A good day to quit while they were ahead was the day they wrapped production on Live Free or Die Hard. This is one too many times drinking from a very dry well.
I think someone learned the wrong lesson from the success of Iron Man. It’s either that or the movie studios need to implement drug testing before their pitch sessions.
“Right… Here, fill this cup and give it to the nurse on your way out the door.”
It’s best not to think of The Green Hornet as a real comic book movie, but as a borderline “comedy” that somehow acquired the movie rights to the old radio show (presumably at gunpoint). That won’t actually make this movie “good,” per se, but it will at least keep expectations in line with reality and hold your disappointment to manageable levels.
Combine a completely unnecessary remake of a 1950s science-fiction classic with a starring role for Keanu Reeves and you have a recipe for nothing to get excited about. In that respect, the 2008 version of The Day the Earth Stood Still does not disappoint. It unsuccessfully tries to hide its narrative emptiness behind a noisy CGI light show and half-hearted lip service to a ripped-from-the-headlines current-events subject.
If you are not going to entertain us, you could at least make it educational. A feature-length version of those Geico caveman commercials would have been better than this example of under-evolved, Neanderthal cinema.
Clichéd and historically suspect. At least it looks great on Blu-ray.
At least Disney has the sense to release its animated sequels direct to video, because no one wants to fork over ten bucks for one viewing of a craven attempt to cash in on our children’s affection for these characters. Dreamworks, of course, doesn’t have the luxury of a vast tradition of animated features. They have one tent-pole animated franchise, the Shrek movies, so they obviously feel forced to milk the property for everything they can until another they produce another hit.
I’m not much of a comic book aficionado, so I’m not certain where the Fantastic Four fit in the pantheon-slash-food-chain of super heroes. I guess the fact that I’m aware of them means they’re pretty popular. As a film franchise, however, they are strictly bush league. Continue reading

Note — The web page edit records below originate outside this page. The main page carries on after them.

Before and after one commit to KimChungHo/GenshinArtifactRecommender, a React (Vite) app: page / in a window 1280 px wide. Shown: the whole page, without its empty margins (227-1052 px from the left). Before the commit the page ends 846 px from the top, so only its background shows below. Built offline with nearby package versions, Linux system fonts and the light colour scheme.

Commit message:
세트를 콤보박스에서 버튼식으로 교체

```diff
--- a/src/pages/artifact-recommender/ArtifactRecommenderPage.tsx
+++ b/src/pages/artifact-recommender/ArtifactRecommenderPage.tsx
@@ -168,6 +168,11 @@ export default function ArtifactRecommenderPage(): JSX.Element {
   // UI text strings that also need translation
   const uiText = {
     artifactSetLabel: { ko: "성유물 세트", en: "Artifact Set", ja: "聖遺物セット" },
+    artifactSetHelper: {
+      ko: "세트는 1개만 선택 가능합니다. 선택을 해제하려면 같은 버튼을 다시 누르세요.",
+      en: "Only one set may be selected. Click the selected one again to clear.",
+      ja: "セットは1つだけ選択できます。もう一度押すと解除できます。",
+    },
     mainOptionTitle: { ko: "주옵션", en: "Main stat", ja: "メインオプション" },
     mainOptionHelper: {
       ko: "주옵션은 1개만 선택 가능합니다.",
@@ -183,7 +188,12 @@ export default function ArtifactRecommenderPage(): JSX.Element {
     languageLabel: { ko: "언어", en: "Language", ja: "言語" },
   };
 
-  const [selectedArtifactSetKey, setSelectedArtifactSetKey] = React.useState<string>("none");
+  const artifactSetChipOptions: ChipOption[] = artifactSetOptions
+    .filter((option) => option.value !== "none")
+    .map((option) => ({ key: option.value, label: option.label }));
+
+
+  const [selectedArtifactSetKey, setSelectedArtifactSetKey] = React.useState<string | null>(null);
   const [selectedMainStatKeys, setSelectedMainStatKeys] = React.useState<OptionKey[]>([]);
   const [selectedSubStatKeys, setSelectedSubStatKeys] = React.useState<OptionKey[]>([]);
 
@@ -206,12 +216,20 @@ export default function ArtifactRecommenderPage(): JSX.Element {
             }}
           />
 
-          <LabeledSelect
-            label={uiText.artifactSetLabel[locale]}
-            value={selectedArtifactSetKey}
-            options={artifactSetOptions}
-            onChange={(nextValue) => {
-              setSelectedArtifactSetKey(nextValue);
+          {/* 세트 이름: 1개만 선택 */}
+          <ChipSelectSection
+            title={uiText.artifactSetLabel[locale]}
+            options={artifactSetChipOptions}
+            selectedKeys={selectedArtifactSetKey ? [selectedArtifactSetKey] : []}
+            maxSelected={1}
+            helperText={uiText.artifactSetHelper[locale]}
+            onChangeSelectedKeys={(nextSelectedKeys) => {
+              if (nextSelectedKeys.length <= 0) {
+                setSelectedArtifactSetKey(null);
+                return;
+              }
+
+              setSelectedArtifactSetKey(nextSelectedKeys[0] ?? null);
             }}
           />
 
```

If Fox’s 1970 film Tora! Tora! Tora! was a little too academic and dry, then Michael Bay’s Pearl Harbor is simply all wet. I’m not exaggerating when I say that I’ve rarely seen a movie find more ways to put the wrong foot forward. The tacked-on romantic triangle makes Titanic look like Jane Austen and Shakespeare combined. The historical accuracy is slightly more suspect than O.J. Simpson. The special effects turn one of the most solemn moments in American history into a video game.
While I would never knowingly recommend either of the two Joel Schumacher Batman movies to you, gentle readers, I think either of these two brain-dead cinematic exercises would be instructive to those responsible for Spider-Man 3. It could have helped them avoid that dread affliction known as elephantiasis of your villain roster. It’s what happens when you have three (or more) antagonists for your comic book hero to fight, fatally diluting the threat that any one of them poses. A quick review of Superman Returns might have also warned them of the dangers of dwelling too much on your hero’s girl troubles. Yes, Peter Parker’s relationship with Mary Jane is major part of the Spider-Man mythos, but there is such a thing as balance and this movie does not achieve it.
When Hasbro gets a production credit, you probably shouldn’t expect a deep, introspective, emotionally fulfilling cinematic experience. Combine that with direction by Michael Bay, and you have the movie-going equivalent of eating all of your little brother’s Halloween candy. It’s nutritionally empty and, after you come down off your sugar buzz, you feel guilty about enjoying yourself.
While everyone involved but the special effects teams will probably keep their Oscar acceptance speeches on ice for another year, the truth is that Transformers succeeds in being exactly what it tries to be. Of course, when you aim low, hitting your target is often just a matter of gravity.
This mutant, bastard stepchild of Easy Rider and City Slickers was miscarried some time during the process of conception. While William H. Macy can be counted on to deliver up some respectable films more often than not, he finds himself ensnared in a perfect storm found at the nexus between the cinematic dead zones known as Tim Allen and Martin Lawrence comedies. For his part, John Travolta’s career has been running on fumes for a while now. It’s probably time for him to do another Tarantino movie.